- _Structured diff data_
***

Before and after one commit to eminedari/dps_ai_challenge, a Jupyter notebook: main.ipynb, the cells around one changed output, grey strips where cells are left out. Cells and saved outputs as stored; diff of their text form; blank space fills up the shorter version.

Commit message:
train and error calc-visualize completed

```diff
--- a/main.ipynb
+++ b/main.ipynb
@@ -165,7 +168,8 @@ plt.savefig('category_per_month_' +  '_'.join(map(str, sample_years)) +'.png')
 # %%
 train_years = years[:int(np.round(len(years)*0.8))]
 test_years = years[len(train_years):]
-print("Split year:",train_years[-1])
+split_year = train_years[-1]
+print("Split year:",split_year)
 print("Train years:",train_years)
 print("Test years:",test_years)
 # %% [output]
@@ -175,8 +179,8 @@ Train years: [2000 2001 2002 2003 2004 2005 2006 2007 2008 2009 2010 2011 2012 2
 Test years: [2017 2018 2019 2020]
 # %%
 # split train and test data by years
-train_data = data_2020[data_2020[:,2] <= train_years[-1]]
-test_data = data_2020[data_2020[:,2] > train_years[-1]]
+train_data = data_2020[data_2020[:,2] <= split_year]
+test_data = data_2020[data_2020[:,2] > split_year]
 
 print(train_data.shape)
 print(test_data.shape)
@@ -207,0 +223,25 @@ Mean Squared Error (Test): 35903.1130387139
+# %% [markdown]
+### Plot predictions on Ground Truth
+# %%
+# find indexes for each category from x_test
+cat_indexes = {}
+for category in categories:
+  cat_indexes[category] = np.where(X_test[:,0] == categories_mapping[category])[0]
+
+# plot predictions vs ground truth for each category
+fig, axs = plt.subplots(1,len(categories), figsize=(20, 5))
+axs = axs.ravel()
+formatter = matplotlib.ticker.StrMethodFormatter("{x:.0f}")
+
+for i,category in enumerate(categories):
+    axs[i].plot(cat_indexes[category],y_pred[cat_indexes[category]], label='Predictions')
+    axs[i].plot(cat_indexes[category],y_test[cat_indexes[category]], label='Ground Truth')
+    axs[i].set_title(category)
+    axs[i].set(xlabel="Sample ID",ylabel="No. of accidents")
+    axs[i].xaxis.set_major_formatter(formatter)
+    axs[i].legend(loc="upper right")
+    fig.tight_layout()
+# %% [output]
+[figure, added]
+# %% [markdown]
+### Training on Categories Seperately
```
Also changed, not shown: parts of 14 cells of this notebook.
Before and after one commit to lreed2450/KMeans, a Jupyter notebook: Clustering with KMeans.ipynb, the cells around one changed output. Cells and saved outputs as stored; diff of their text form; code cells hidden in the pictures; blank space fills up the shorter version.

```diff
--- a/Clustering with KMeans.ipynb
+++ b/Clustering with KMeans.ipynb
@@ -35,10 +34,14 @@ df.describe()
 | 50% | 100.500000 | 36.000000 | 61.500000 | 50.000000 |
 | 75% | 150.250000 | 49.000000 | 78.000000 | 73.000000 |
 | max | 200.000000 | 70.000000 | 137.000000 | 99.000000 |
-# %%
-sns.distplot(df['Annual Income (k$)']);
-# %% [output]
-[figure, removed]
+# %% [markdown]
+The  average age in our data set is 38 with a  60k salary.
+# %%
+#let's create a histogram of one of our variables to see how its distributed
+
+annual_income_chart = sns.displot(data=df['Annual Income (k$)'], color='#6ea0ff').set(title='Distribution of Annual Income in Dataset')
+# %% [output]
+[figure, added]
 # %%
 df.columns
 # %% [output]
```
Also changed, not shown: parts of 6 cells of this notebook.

***

- _What is required_
Go through the lines above. Select every one that has the string "main".

- _Problem solution_
Before and after one commit to eminedari/dps_ai_challenge, a Jupyter notebook: main.ipynb, the cells around one changed output, grey strips where cells are left out. Cells and saved outputs as stored; diff of their text form; blank space fills up the shorter version.
--- a/main.ipynb
+++ b/main.ipynb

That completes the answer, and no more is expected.